Required action:
Each of the entries below should be written out exactly as it reads.

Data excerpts
((

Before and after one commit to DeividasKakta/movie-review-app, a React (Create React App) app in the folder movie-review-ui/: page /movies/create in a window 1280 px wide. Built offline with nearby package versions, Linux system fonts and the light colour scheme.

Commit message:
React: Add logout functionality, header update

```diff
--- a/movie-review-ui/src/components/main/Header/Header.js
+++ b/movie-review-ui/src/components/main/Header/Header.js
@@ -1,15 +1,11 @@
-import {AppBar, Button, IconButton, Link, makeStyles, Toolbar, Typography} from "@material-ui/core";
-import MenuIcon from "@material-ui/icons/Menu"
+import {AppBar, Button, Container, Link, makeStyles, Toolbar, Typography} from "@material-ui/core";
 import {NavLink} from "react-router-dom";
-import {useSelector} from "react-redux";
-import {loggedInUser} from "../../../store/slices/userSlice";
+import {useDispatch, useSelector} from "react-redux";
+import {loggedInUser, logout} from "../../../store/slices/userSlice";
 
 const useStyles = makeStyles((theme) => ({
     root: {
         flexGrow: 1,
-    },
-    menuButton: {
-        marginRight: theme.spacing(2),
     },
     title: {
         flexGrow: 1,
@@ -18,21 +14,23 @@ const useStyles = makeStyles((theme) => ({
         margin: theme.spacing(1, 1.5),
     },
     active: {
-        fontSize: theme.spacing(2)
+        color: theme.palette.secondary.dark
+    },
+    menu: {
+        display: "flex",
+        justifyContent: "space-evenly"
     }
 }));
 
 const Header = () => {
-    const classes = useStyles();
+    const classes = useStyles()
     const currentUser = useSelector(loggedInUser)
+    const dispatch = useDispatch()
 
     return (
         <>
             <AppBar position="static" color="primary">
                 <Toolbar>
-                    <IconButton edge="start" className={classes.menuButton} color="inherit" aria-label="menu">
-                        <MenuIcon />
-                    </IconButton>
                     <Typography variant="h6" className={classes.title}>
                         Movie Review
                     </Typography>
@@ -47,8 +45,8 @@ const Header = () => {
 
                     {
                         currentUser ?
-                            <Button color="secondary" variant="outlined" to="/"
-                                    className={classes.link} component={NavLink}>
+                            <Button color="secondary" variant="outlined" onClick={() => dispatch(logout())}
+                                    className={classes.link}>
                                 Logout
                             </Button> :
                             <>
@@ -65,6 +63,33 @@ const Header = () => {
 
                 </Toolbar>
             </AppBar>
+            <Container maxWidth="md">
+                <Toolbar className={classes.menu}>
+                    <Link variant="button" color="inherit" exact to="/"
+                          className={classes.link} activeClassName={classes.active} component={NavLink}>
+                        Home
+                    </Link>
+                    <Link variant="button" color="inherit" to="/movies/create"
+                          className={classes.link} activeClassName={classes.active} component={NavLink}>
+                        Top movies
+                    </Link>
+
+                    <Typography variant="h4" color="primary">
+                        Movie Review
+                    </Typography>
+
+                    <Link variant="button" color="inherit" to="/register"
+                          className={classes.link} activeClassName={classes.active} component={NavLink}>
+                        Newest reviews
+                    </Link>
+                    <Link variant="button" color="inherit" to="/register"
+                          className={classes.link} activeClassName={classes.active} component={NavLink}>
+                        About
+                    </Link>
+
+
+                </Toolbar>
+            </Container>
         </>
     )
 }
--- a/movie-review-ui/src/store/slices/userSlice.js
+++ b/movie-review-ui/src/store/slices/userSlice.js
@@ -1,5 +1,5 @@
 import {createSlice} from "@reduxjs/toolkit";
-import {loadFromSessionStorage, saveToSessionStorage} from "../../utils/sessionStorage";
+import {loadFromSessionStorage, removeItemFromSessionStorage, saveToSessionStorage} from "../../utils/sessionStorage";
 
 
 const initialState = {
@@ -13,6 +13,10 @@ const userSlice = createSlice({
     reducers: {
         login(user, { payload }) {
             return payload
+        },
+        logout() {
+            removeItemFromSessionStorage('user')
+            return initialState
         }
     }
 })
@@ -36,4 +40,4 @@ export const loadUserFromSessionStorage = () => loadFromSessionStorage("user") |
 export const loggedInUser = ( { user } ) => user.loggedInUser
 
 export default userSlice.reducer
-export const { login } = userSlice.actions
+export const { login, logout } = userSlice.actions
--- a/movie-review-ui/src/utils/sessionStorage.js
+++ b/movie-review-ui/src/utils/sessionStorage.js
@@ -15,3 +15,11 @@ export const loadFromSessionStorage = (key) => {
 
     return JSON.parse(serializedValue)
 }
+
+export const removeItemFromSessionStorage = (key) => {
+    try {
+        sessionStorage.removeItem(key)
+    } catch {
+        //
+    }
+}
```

))

Result below:
Before and after one commit to DeividasKakta/movie-review-app, a React (Create React App) app in the folder movie-review-ui/: page /movies/create in a window 1280 px wide. Built offline with nearby package versions, Linux system fonts and the light colour scheme.

Commit message:
React: Add logout functionality, header update

```diff
--- a/movie-review-ui/src/components/main/Header/Header.js
+++ b/movie-review-ui/src/components/main/Header/Header.js
@@ -1,15 +1,11 @@
-import {AppBar, Button, IconButton, Link, makeStyles, Toolbar, Typography} from "@material-ui/core";
-import MenuIcon from "@material-ui/icons/Menu"
+import {AppBar, Button, Container, Link, makeStyles, Toolbar, Typography} from "@material-ui/core";
 import {NavLink} from "react-router-dom";
-import {useSelector} from "react-redux";
-import {loggedInUser} from "../../../store/slices/userSlice";
+import {useDispatch, useSelector} from "react-redux";
+import {loggedInUser, logout} from "../../../store/slices/userSlice";
 
 const useStyles = makeStyles((theme) => ({
     root: {
         flexGrow: 1,
-    },
-    menuButton: {
-        marginRight: theme.spacing(2),
     },
     title: {
         flexGrow: 1,
@@ -18,21 +14,23 @@ const useStyles = makeStyles((theme) => ({
         margin: theme.spacing(1, 1.5),
     },
     active: {
-        fontSize: theme.spacing(2)
+        color: theme.palette.secondary.dark
+    },
+    menu: {
+        display: "flex",
+        justifyContent: "space-evenly"
     }
 }));
 
 const Header = () => {
-    const classes = useStyles();
+    const classes = useStyles()
     const currentUser = useSelector(loggedInUser)
+    const dispatch = useDispatch()
 
     return (
         <>
             <AppBar position="static" color="primary">
                 <Toolbar>
-                    <IconButton edge="start" className={classes.menuButton} color="inherit" aria-label="menu">
-                        <MenuIcon />
-                    </IconButton>
                     <Typography variant="h6" className={classes.title}>
                         Movie Review
                     </Typography>
@@ -47,8 +45,8 @@ const Header = () => {
 
                     {
                         currentUser ?
-                            <Button color="secondary" variant="outlined" to="/"
-                                    className={classes.link} component={NavLink}>
+                            <Button color="secondary" variant="outlined" onClick={() => dispatch(logout())}
+                                    className={classes.link}>
                                 Logout
                             </Button> :
                             <>
@@ -65,6 +63,33 @@ const Header = () => {
 
                 </Toolbar>
             </AppBar>
+            <Container maxWidth="md">
+                <Toolbar className={classes.menu}>
+                    <Link variant="button" color="inherit" exact to="/"
+                          className={classes.link} activeClassName={classes.active} component={NavLink}>
+                        Home
+                    </Link>
+                    <Link variant="button" color="inherit" to="/movies/create"
+                          className={classes.link} activeClassName={classes.active} component={NavLink}>
+                        Top movies
+                    </Link>
+
+                    <Typography variant="h4" color="primary">
+                        Movie Review
+                    </Typography>
+
+                    <Link variant="button" color="inherit" to="/register"
+                          className={classes.link} activeClassName={classes.active} component={NavLink}>
+                        Newest reviews
+                    </Link>
+                    <Link variant="button" color="inherit" to="/register"
+                          className={classes.link} activeClassName={classes.active} component={NavLink}>
+                        About
+                    </Link>
+
+
+                </Toolbar>
+            </Container>
         </>
     )
 }
--- a/movie-review-ui/src/store/slices/userSlice.js
+++ b/movie-review-ui/src/store/slices/userSlice.js
@@ -1,5 +1,5 @@
 import {createSlice} from "@reduxjs/toolkit";
-import {loadFromSessionStorage, saveToSessionStorage} from "../../utils/sessionStorage";
+import {loadFromSessionStorage, removeItemFromSessionStorage, saveToSessionStorage} from "../../utils/sessionStorage";
 
 
 const initialState = {
@@ -13,6 +13,10 @@ const userSlice = createSlice({
     reducers: {
         login(user, { payload }) {
             return payload
+        },
+        logout() {
+            removeItemFromSessionStorage('user')
+            return initialState
         }
     }
 })
@@ -36,4 +40,4 @@ export const loadUserFromSessionStorage = () => loadFromSessionStorage("user") |
 export const loggedInUser = ( { user } ) => user.loggedInUser
 
 export default userSlice.reducer
-export const { login } = userSlice.actions
+export const { login, logout } = userSlice.actions
--- a/movie-review-ui/src/utils/sessionStorage.js
+++ b/movie-review-ui/src/utils/sessionStorage.js
@@ -15,3 +15,11 @@ export const loadFromSessionStorage = (key) => {
 
     return JSON.parse(serializedValue)
 }
+
+export const removeItemFromSessionStorage = (key) => {
+    try {
+        sessionStorage.removeItem(key)
+    } catch {
+        //
+    }
+}
```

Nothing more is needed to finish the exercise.